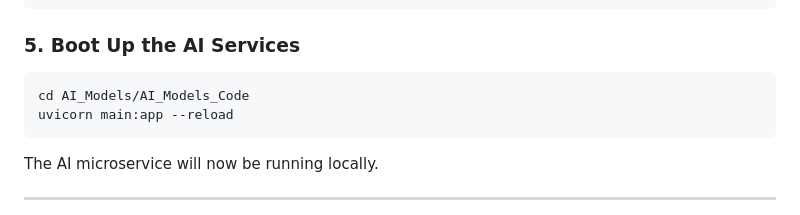
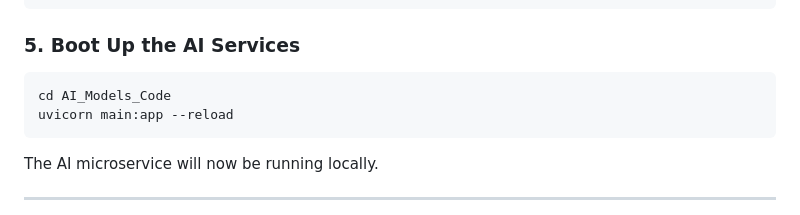
Before and after one commit to ManukaAbeysekara2004/GYM_Mobile_App, a Markdown page: README.md, the part around the change. Drawn GitHub-style.

````diff
--- a/README.md
+++ b/README.md
@@ -173,7 +173,7 @@ Your directory layout must look like this before running the servers:
 
 ### 5. Boot Up the AI Services
 ```bash
-cd AI_Models/AI_Models_Code
+cd AI_Models_Code
 uvicorn main:app --reload
 ```
 The AI microservice will now be running locally.
````
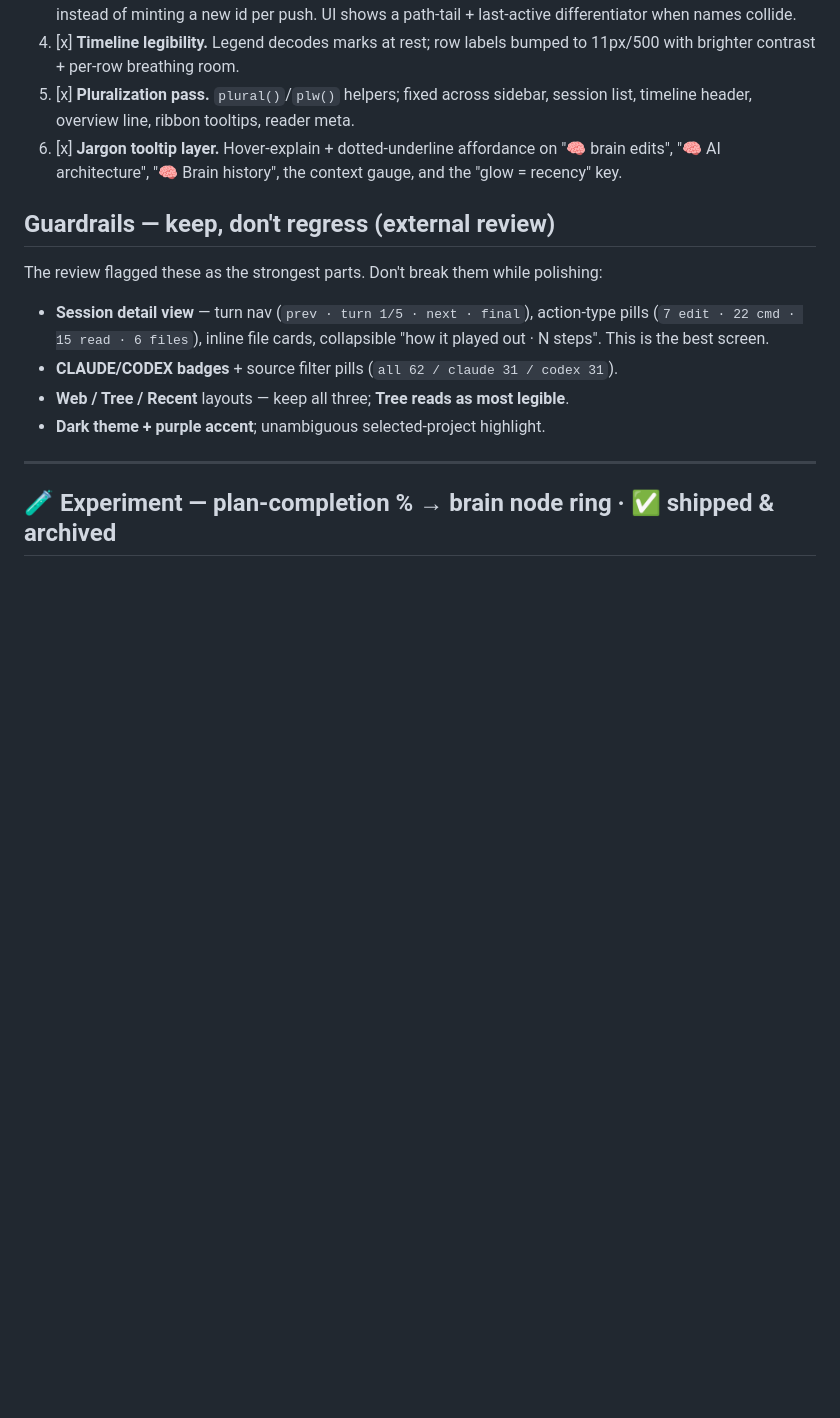
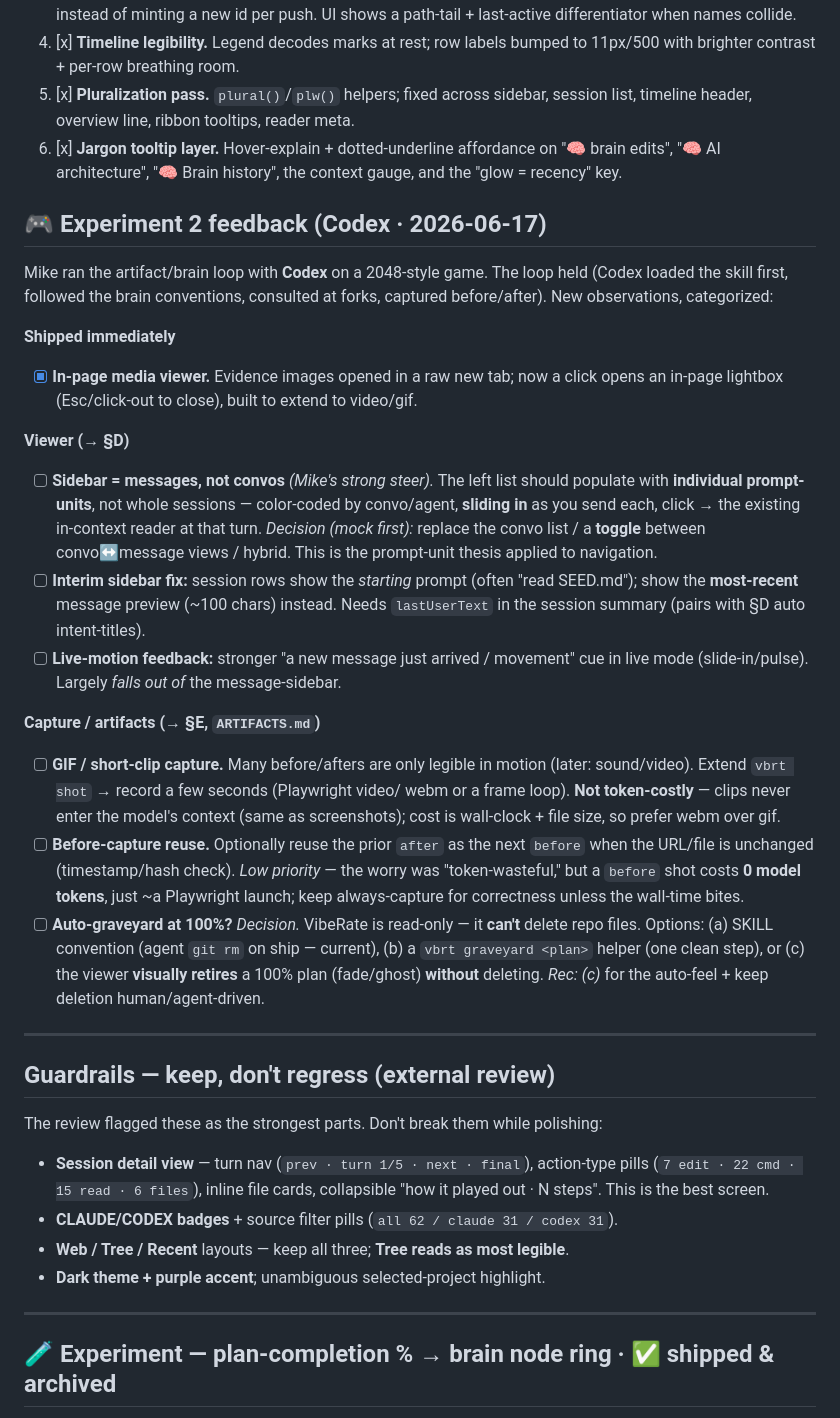
Before and after one commit to michaperki/VibeRate, a Markdown page: PROJECT_VIEW_PLAN.md, the part around the change. Rendered like a GitHub page; blank space fills up the shorter version.

Commit message:
docs: log experiment-2 (Codex) feedback in the plan
Categorize the observations from the Codex/2048 run: shipped (in-page media
viewer), viewer (sidebar=messages, recent-message preview, live-motion),
capture (gif/clip capture, before-reuse, auto-graveyard decision). Notes the
token correction (screenshots never enter model context) and that VibeRate
can't auto-delete files (read-only) so 100% plans should visually retire.

Co-Authored-By: Claude Opus 4.8 <noreply@anthropic.com>

```diff
--- a/PROJECT_VIEW_PLAN.md
+++ b/PROJECT_VIEW_PLAN.md
@@ -144,6 +144,45 @@ concept it changed — that link is the "living history."
    "🧠 brain edits", "🧠 AI architecture", "🧠 Brain history", the context gauge,
    and the "glow = recency" key.
 
+## 🎮 Experiment 2 feedback (Codex · 2026-06-17)
+
+Mike ran the artifact/brain loop with **Codex** on a 2048-style game. The loop held
+(Codex loaded the skill first, followed the brain conventions, consulted at forks,
+captured before/after). New observations, categorized:
+
+**Shipped immediately**
+- [x] **In-page media viewer.** Evidence images opened in a raw new tab; now a click
+  opens an in-page lightbox (Esc/click-out to close), built to extend to video/gif.
+
+**Viewer (→ §D)**
+- [ ] **Sidebar = messages, not convos** *(Mike's strong steer).* The left list should
+  populate with **individual prompt-units**, not whole sessions — color-coded by
+  convo/agent, **sliding in** as you send each, click → the existing in-context reader
+  at that turn. *Decision (mock first):* replace the convo list / a **toggle** between
+  convo↔message views / hybrid. This is the prompt-unit thesis applied to navigation.
+- [ ] **Interim sidebar fix:** session rows show the *starting* prompt (often
+  "read SEED.md"); show the **most-recent** message preview (~100 chars) instead.
+  Needs `lastUserText` in the session summary (pairs with §D auto intent-titles).
+- [ ] **Live-motion feedback:** stronger "a new message just arrived / movement"
+  cue in live mode (slide-in/pulse). Largely *falls out of* the message-sidebar.
+
+**Capture / artifacts (→ §E, `ARTIFACTS.md`)**
+- [ ] **GIF / short-clip capture.** Many before/afters are only legible in motion
+  (later: sound/video). Extend `vbrt shot` → record a few seconds (Playwright video/
+  webm or a frame loop). **Not token-costly** — clips never enter the model's context
+  (same as screenshots); cost is wall-clock + file size, so prefer webm over gif.
+- [ ] **Before-capture reuse.** Optionally reuse the prior `after` as the next `before`
+  when the URL/file is unchanged (timestamp/hash check). *Low priority* — the worry
+  was "token-wasteful," but a `before` shot costs **0 model tokens**, just ~a Playwright
+  launch; keep always-capture for correctness unless the wall-time bites.
+- [ ] **Auto-graveyard at 100%?** *Decision.* VibeRate is read-only — it **can't** delete
+  repo files. Options: (a) SKILL convention (agent `git rm` on ship — current), (b) a
+  `vbrt graveyard <plan>` helper (one clean step), or (c) the viewer **visually retires**
+  a 100% plan (fade/ghost) **without** deleting. *Rec: (c)* for the auto-feel + keep
+  deletion human/agent-driven.
+
+---
+
 ## Guardrails — keep, don't regress (external review)
 
 The review flagged these as the strongest parts. Don't break them while polishing:
```
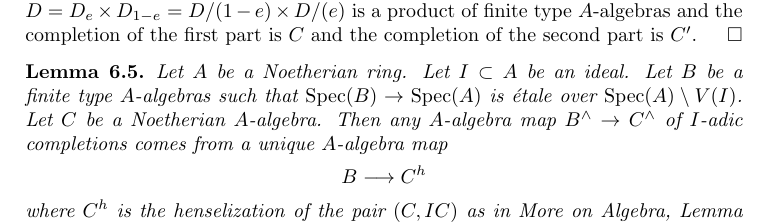
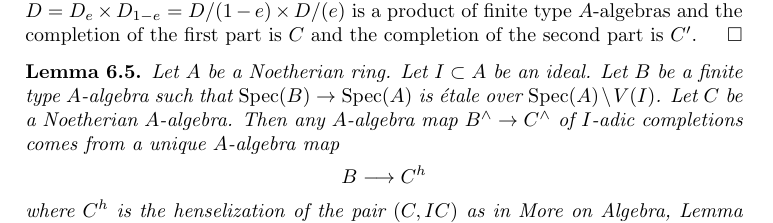
Before and after one commit to stacks/stacks-project, a LaTeX document (restricted.tex): part of page 9 of 22, cut so that both start at the same text. Compiled offline with pdfLaTeX.

Commit message:
Fix a typo

```diff
--- a/restricted.tex
+++ b/restricted.tex
@@ -798,7 +798,7 @@ first part is $C$ and the completion of the second part is $C'$.
 \begin{lemma}
 \label{lemma-fully-faithful-etale-over-complement}
 Let $A$ be a Noetherian ring. Let $I \subset A$ be an ideal.
-Let $B$ be a finite type $A$-algebras such that
+Let $B$ be a finite type $A$-algebra such that
 $\Spec(B) \to \Spec(A)$ is \'etale over $\Spec(A) \setminus V(I)$.
 Let $C$ be a Noetherian $A$-algebra. Then any $A$-algebra
 map $B^\wedge \to C^\wedge$ of $I$-adic completions
```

■ Work instructions ■
An exact copy of the entries, minus the pictures, is what to return.

■ Answer to this task ■
Before and after one commit to ManukaAbeysekara2004/GYM_Mobile_App, a Markdown page: README.md, the part around the change. Drawn GitHub-style.

````diff
--- a/README.md
+++ b/README.md
@@ -173,7 +173,7 @@ Your directory layout must look like this before running the servers:
 
 ### 5. Boot Up the AI Services
 ```bash
-cd AI_Models/AI_Models_Code
+cd AI_Models_Code
 uvicorn main:app --reload
 ```
 The AI microservice will now be running locally.
````
Before and after one commit to michaperki/VibeRate, a Markdown page: PROJECT_VIEW_PLAN.md, the part around the change. Rendered like a GitHub page; blank space fills up the shorter version.

Commit message:
docs: log experiment-2 (Codex) feedback in the plan
Categorize the observations from the Codex/2048 run: shipped (in-page media
viewer), viewer (sidebar=messages, recent-message preview, live-motion),
capture (gif/clip capture, before-reuse, auto-graveyard decision). Notes the
token correction (screenshots never enter model context) and that VibeRate
can't auto-delete files (read-only) so 100% plans should visually retire.

Co-Authored-By: Claude Opus 4.8 <noreply@anthropic.com>

```diff
--- a/PROJECT_VIEW_PLAN.md
+++ b/PROJECT_VIEW_PLAN.md
@@ -144,6 +144,45 @@ concept it changed — that link is the "living history."
    "🧠 brain edits", "🧠 AI architecture", "🧠 Brain history", the context gauge,
    and the "glow = recency" key.
 
+## 🎮 Experiment 2 feedback (Codex · 2026-06-17)
+
+Mike ran the artifact/brain loop with **Codex** on a 2048-style game. The loop held
+(Codex loaded the skill first, followed the brain conventions, consulted at forks,
+captured before/after). New observations, categorized:
+
+**Shipped immediately**
+- [x] **In-page media viewer.** Evidence images opened in a raw new tab; now a click
+  opens an in-page lightbox (Esc/click-out to close), built to extend to video/gif.
+
+**Viewer (→ §D)**
+- [ ] **Sidebar = messages, not convos** *(Mike's strong steer).* The left list should
+  populate with **individual prompt-units**, not whole sessions — color-coded by
+  convo/agent, **sliding in** as you send each, click → the existing in-context reader
+  at that turn. *Decision (mock first):* replace the convo list / a **toggle** between
+  convo↔message views / hybrid. This is the prompt-unit thesis applied to navigation.
+- [ ] **Interim sidebar fix:** session rows show the *starting* prompt (often
+  "read SEED.md"); show the **most-recent** message preview (~100 chars) instead.
+  Needs `lastUserText` in the session summary (pairs with §D auto intent-titles).
+- [ ] **Live-motion feedback:** stronger "a new message just arrived / movement"
+  cue in live mode (slide-in/pulse). Largely *falls out of* the message-sidebar.
+
+**Capture / artifacts (→ §E, `ARTIFACTS.md`)**
+- [ ] **GIF / short-clip capture.** Many before/afters are only legible in motion
+  (later: sound/video). Extend `vbrt shot` → record a few seconds (Playwright video/
+  webm or a frame loop). **Not token-costly** — clips never enter the model's context
+  (same as screenshots); cost is wall-clock + file size, so prefer webm over gif.
+- [ ] **Before-capture reuse.** Optionally reuse the prior `after` as the next `before`
+  when the URL/file is unchanged (timestamp/hash check). *Low priority* — the worry
+  was "token-wasteful," but a `before` shot costs **0 model tokens**, just ~a Playwright
+  launch; keep always-capture for correctness unless the wall-time bites.
+- [ ] **Auto-graveyard at 100%?** *Decision.* VibeRate is read-only — it **can't** delete
+  repo files. Options: (a) SKILL convention (agent `git rm` on ship — current), (b) a
+  `vbrt graveyard <plan>` helper (one clean step), or (c) the viewer **visually retires**
+  a 100% plan (fade/ghost) **without** deleting. *Rec: (c)* for the auto-feel + keep
+  deletion human/agent-driven.
+
+---
+
 ## Guardrails — keep, don't regress (external review)
 
 The review flagged these as the strongest parts. Don't break them while polishing:
```
Before and after one commit to stacks/stacks-project, a LaTeX document (restricted.tex): part of page 9 of 22, cut so that both start at the same text. Compiled offline with pdfLaTeX.

Commit message:
Fix a typo

```diff
--- a/restricted.tex
+++ b/restricted.tex
@@ -798,7 +798,7 @@ first part is $C$ and the completion of the second part is $C'$.
 \begin{lemma}
 \label{lemma-fully-faithful-etale-over-complement}
 Let $A$ be a Noetherian ring. Let $I \subset A$ be an ideal.
-Let $B$ be a finite type $A$-algebras such that
+Let $B$ be a finite type $A$-algebra such that
 $\Spec(B) \to \Spec(A)$ is \'etale over $\Spec(A) \setminus V(I)$.
 Let $C$ be a Noetherian $A$-algebra. Then any $A$-algebra
 map $B^\wedge \to C^\wedge$ of $I$-adic completions
```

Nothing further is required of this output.